═══ Given entries ═══

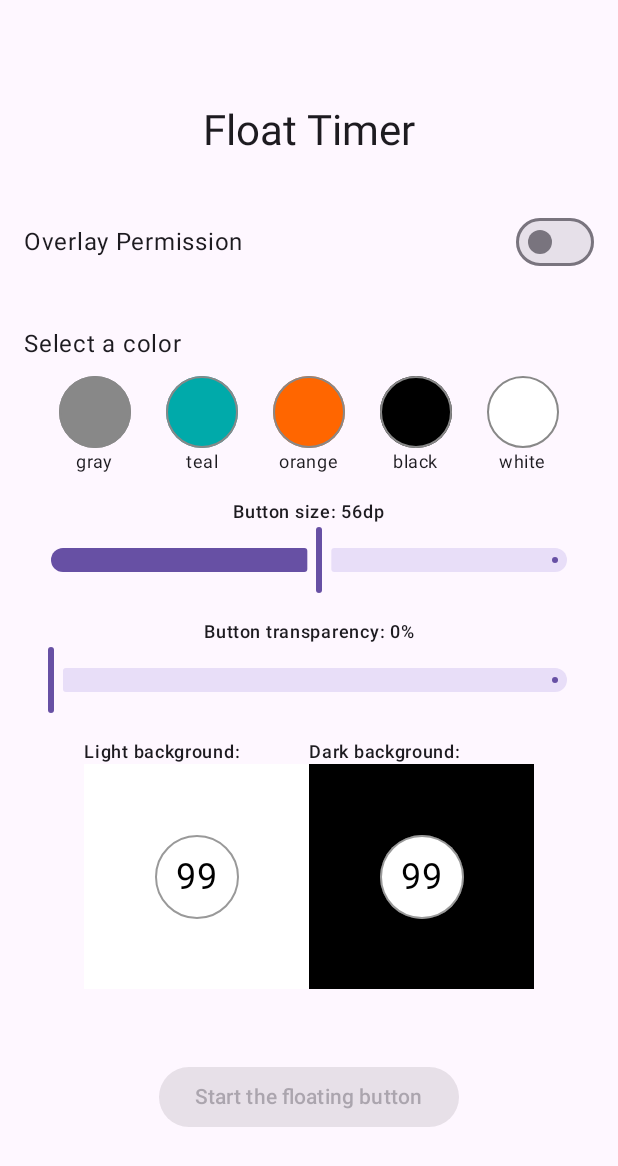
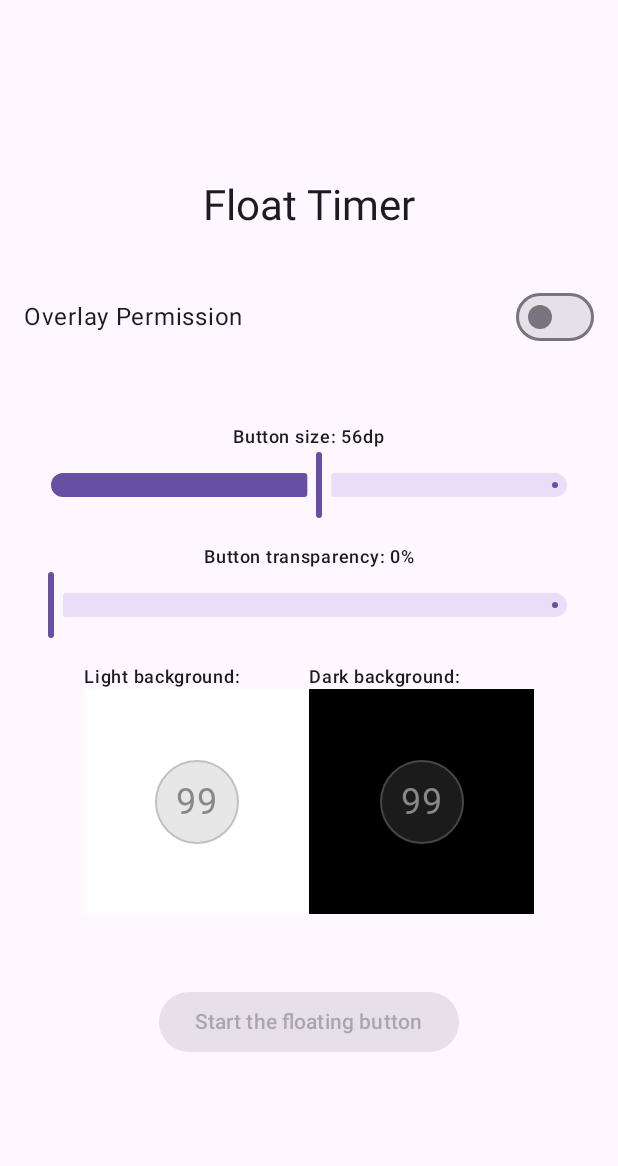
Before and after one commit to jzheng23/FloatTimer, an Android app built with Jetpack Compose: the screen it shows after launch (MainActivity), on a phone screen of 412 x 824 dp. Shown: the top 1166 px of the screen. Run offline under Robolectric (Android 15) with nearby library versions, the phone set to English and light mode, and no system bars.

Commit message:
working on transparency

```diff
--- a/app/src/main/java/com/jzheng23/floattimer/HomeScreen.kt
+++ b/app/src/main/java/com/jzheng23/floattimer/HomeScreen.kt
@@ -53,7 +53,7 @@ fun HomeScreen() {
     var overlayPermissionGranted by remember { mutableStateOf(Settings.canDrawOverlays(context)) }
     var buttonSize by remember { mutableFloatStateOf(DEFAULT_BUTTON_SIZE.toFloat()) }
     var buttonAlpha by remember { mutableFloatStateOf(1f) }
-    var buttonColor by remember { mutableStateOf(Color.Transparent) }
+//    var buttonColor by remember { mutableStateOf(Color.Transparent) }
 
     val overlayPermissionLauncher = rememberLauncherForActivityResult(
         ActivityResultContracts.StartActivityForResult()
@@ -66,7 +66,7 @@ fun HomeScreen() {
             val intent = Intent(context, OverlayService::class.java).apply {
                 putExtra("BUTTON_SIZE", buttonSize.toInt())
                 putExtra("BUTTON_ALPHA", buttonAlpha)
-                putExtra("BUTTON_COLOR", buttonColor.toArgb())
+//                putExtra("BUTTON_COLOR", buttonColor.toArgb())
             }
             context.startService(intent)
         }
@@ -102,13 +102,13 @@ fun HomeScreen() {
 
         Spacer(modifier = Modifier.height(32.dp))
 
-        ColorPicker(
-            selectedColor = buttonColor,
-            onColorSelected = { color ->
-                buttonColor = color
-                startOverlayService()
-            }
-        )
+//        ColorPicker(
+//            selectedColor = buttonColor,
+//            onColorSelected = { color ->
+//                buttonColor = color
+//                startOverlayService()
+//            }
+//        )
 
         Text(
             "Button size: ${buttonSize.toInt()}dp",
@@ -149,7 +149,7 @@ fun HomeScreen() {
         OverlayButtonPreview(
             buttonSize = buttonSize.toInt(),
             buttonAlpha = buttonAlpha,
-            buttonColor = buttonColor
+//            buttonColor = buttonColor
         )
 
         Spacer(modifier = Modifier.height(32.dp))
@@ -186,18 +186,15 @@ fun PermissionSwitch(
 fun OverlayButtonPreview(
     buttonSize: Int = DEFAULT_BUTTON_SIZE,
     buttonAlpha: Float = 1f,
-    buttonColor: Color = Color.Transparent
+//    buttonColor: Color = Color.Transparent
 ) {
     // Inside your composable or where you have context available
     val context = LocalContext.current
-//    val textColor = Color(ContextCompat.getColor(context, R.color.text_color))
-    val backgroundColor = when (buttonColor.toArgb() and 0xFFFFFF) {
-        0xFFFFFF -> Color.Black // If white (ignoring alpha)
-        0x000000 -> Color.White // If black (ignoring alpha)
-        else -> Color(ContextCompat.getColor(context, R.color.background_color))
-    }
+    val textColor = Color(ContextCompat.getColor(context, R.color.gray))
+    val backgroundColor = Color(ContextCompat.getColor(context, R.color.background_color))
+
 //        Color(ContextCompat.getColor(context, R.color.background_color))
-//    val borderColor = Color(ContextCompat.getColor(context, R.color.border_color))
+    val borderColor = Color(ContextCompat.getColor(context, R.color.gray))
     Column(
         modifier = Modifier.padding(vertical = 16.dp)
     ) {
@@ -231,14 +228,14 @@ fun OverlayButtonPreview(
                                 )
                                 .border(
                                     width = 1.dp,
-                                    color = buttonColor.copy(alpha = 0.4f * buttonAlpha),
+                                    color = borderColor.copy(alpha = 0.4f * buttonAlpha),
                                     shape = CircleShape
                                 )
                         )
                         Text(
                             "99",
                             modifier = Modifier.align(Alignment.Center),
-                            color = buttonColor.copy(alpha = buttonAlpha),
+                            color = textColor.copy(alpha = buttonAlpha),
                             fontSize = Constants.calculateTextSize(buttonSize).sp
                         )
                     }
@@ -271,14 +268,14 @@ fun OverlayButtonPreview(
                                 )
                                 .border(
                                     width = 1.dp,
-                                    color = buttonColor.copy(alpha = 0.4f * buttonAlpha),
+                                    color = borderColor.copy(alpha = 0.4f * buttonAlpha),
                                     shape = CircleShape
                                 )
                         )
                         Text(
                             "99",
                             modifier = Modifier.align(Alignment.Center),
-                            color = buttonColor.copy(alpha = buttonAlpha),
+                            color = textColor.copy(alpha = buttonAlpha),
                             fontSize = Constants.calculateTextSize(buttonSize).sp
                         )
                     }
@@ -294,80 +291,80 @@ fun HomeScreenPreview() {
     HomeScreen()
 }
 
-@Composable
-fun ColorPicker(
-    selectedColor: Color,
-    onColorSelected: (Color) -> Unit
-) {
-    val context = LocalContext.current
-    val grayColor = Color(ContextCompat.getColor(context, R.color.gray))
-    val tealColor = Color(ContextCompat.getColor(context, R.color.teal))
-    val orangeColor = Color(ContextCompat.getColor(context, R.color.orange))
-    val blackColor = Color(ContextCompat.getColor(context, R.color.black))
-    val whiteColor = Color(ContextCompat.getColor(context, R.color.white))
-
-    val colors = listOf(
-        grayColor to "gray",
-        tealColor to "teal",
-        orangeColor to "orange",
-        blackColor to "black",
-        whiteColor to "white"
-    )
-
-
-    Column {
-        Text(
-            text = "Select a color",
-            style = MaterialTheme.typography.bodyLarge ,
-            modifier = Modifier.padding(bottom = 8.dp)
-        )
-
-        LazyRow(
-            modifier = Modifier.fillMaxWidth(),
-            horizontalArrangement = Arrangement.SpaceEvenly,
-            contentPadding = PaddingValues(horizontal = 1.dp)
-        ) {
-            items(colors.size) { index ->
-                val (color, name) = colors[index]
-                ColorOption(
-                    color = color,
-                    name = name,
-                    isSelected = color == selectedColor,
-                    onClick = {  onColorSelected(color) }
-                )
-            }
-        }
-    }
-}
-
-@Composable
-private fun ColorOption(
-    color: Color,
-    name: String,
-    isSelected: Boolean,
-    onClick: () -> Unit
-) {
-    Column(
-        horizontalAlignment = Alignment.CenterHorizontally,
-        modifier = Modifier
-            .padding(1.dp)
-            .clickable(onClick = onClick)
-    ) {
-        Box(
-            modifier = Modifier
-                .size(48.dp)
-                .background(color, CircleShape)
-                .border(
-                    width = if (isSelected) 3.dp else 1.dp,
-                    color = if (isSelected) MaterialTheme.colorScheme.primary else Color.Gray,
-                    shape = CircleShape
-                )
-        )
-
-        Text(
-            text = name,
-            style = MaterialTheme.typography.bodySmall,
-            modifier = Modifier.padding(top = 1.dp)
-        )
-    }
-}
+//@Composable
+//fun ColorPicker(
+//    selectedColor: Color,
+//    onColorSelected: (Color) -> Unit
+//) {
+//    val context = LocalContext.current
+//    val grayColor = Color(ContextCompat.getColor(context, R.color.gray))
+//    val tealColor = Color(ContextCompat.getColor(context, R.color.teal))
+//    val orangeColor = Color(ContextCompat.getColor(context, R.color.orange))
+//    val blackColor = Color(ContextCompat.getColor(context, R.color.black))
+//    val whiteColor = Color(ContextCompat.getColor(context, R.color.white))
+//
+//    val colors = listOf(
+//        grayColor to "gray",
+//        tealColor to "teal",
+//        orangeColor to "orange",
+//        blackColor to "black",
+//        whiteColor to "white"
+//    )
+//
+//
+//    Column {
+//        Text(
+//            text = "Select a color",
+//            style = MaterialTheme.typography.bodyLarge ,
+//            modifier = Modifier.padding(bottom = 8.dp)
+//        )
+//
+//        LazyRow(
+//            modifier = Modifier.fillMaxWidth(),
+//            horizontalArrangement = Arrangement.SpaceEvenly,
+//            contentPadding = PaddingValues(horizontal = 1.dp)
+//        ) {
+//            items(colors.size) { index ->
+//                val (color, name) = colors[index]
+//                ColorOption(
+//                    color = color,
+//                    name = name,
+//                    isSelected = color == selectedColor,
+//                    onClick = {  onColorSelected(color) }
+//                )
+//            }
+//        }
+//    }
+//}
+//
+//@Composable
+//private fun ColorOption(
+//    color: Color,
+//    name: String,
+//    isSelected: Boolean,
+//    onClick: () -> Unit
+//) {
+//    Column(
+//        horizontalAlignment = Alignment.CenterHorizontally,
+//        modifier = Modifier
+//            .padding(1.dp)
+//            .clickable(onClick = onClick)
+//    ) {
+//        Box(
+//            modifier = Modifier
+//                .size(48.dp)
+//                .background(color, CircleShape)
+//                .border(
+//                    width = if (isSelected) 3.dp else 1.dp,
+//                    color = if (isSelected) MaterialTheme.colorScheme.primary else Color.Gray,
+//                    shape = CircleShape
+//                )
+//        )
+//
+//        Text(
+//            text = name,
+//            style = MaterialTheme.typography.bodySmall,
+//            modifier = Modifier.padding(top = 1.dp)
+//        )
+//    }
+//}
--- a/app/src/main/res/drawable/round_button_gray.xml
+++ b/app/src/main/res/drawable/round_button_gray.xml
@@ -17,8 +17,9 @@
                 android:type="radial"
                 android:centerX="0.5"
                 android:centerY="0.5"
-                android:gradientRadius="50%p"
-                android:startColor="#11888888"
+                android:gradientRadius="80%p"
+                android:startColor="#00888888"
+                android:centerColor="#00888888"
                 android:endColor="#44888888" />
         </shape>
     </item>
--- a/app/src/main/res/layout/overlay_button.xml
+++ b/app/src/main/res/layout/overlay_button.xml
@@ -8,7 +8,7 @@
         android:id="@+id/backgroundView"
         android:layout_width="match_parent"
         android:layout_height="match_parent"
-        android:background="@drawable/round_button_transparent" />
+        android:background="@drawable/round_button_gray" />
 
     <TextView
         android:id="@+id/timerText"
--- a/app/src/main/res/values/colors.xml
+++ b/app/src/main/res/values/colors.xml
@@ -2,7 +2,6 @@
 <resources>
     <color name="gray">#FF888888</color>
     <color name="background_color">#22888888</color>
-    <color name="border_color">#FF888888</color>
     <color name="medium_blue">#FF0066CC</color>
     <color name="teal">#FF00AAAA</color>
     <color name="purple">#FF6600CC</color>
```
Also changed, not shown: app/src/main/java/com/jzheng23/floattimer/OverlayService.kt (+34 -37 lines).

═══

In the listing above, count every line that contains "isSelected". Respond with the number alone.

#### [Response to the exercise]
8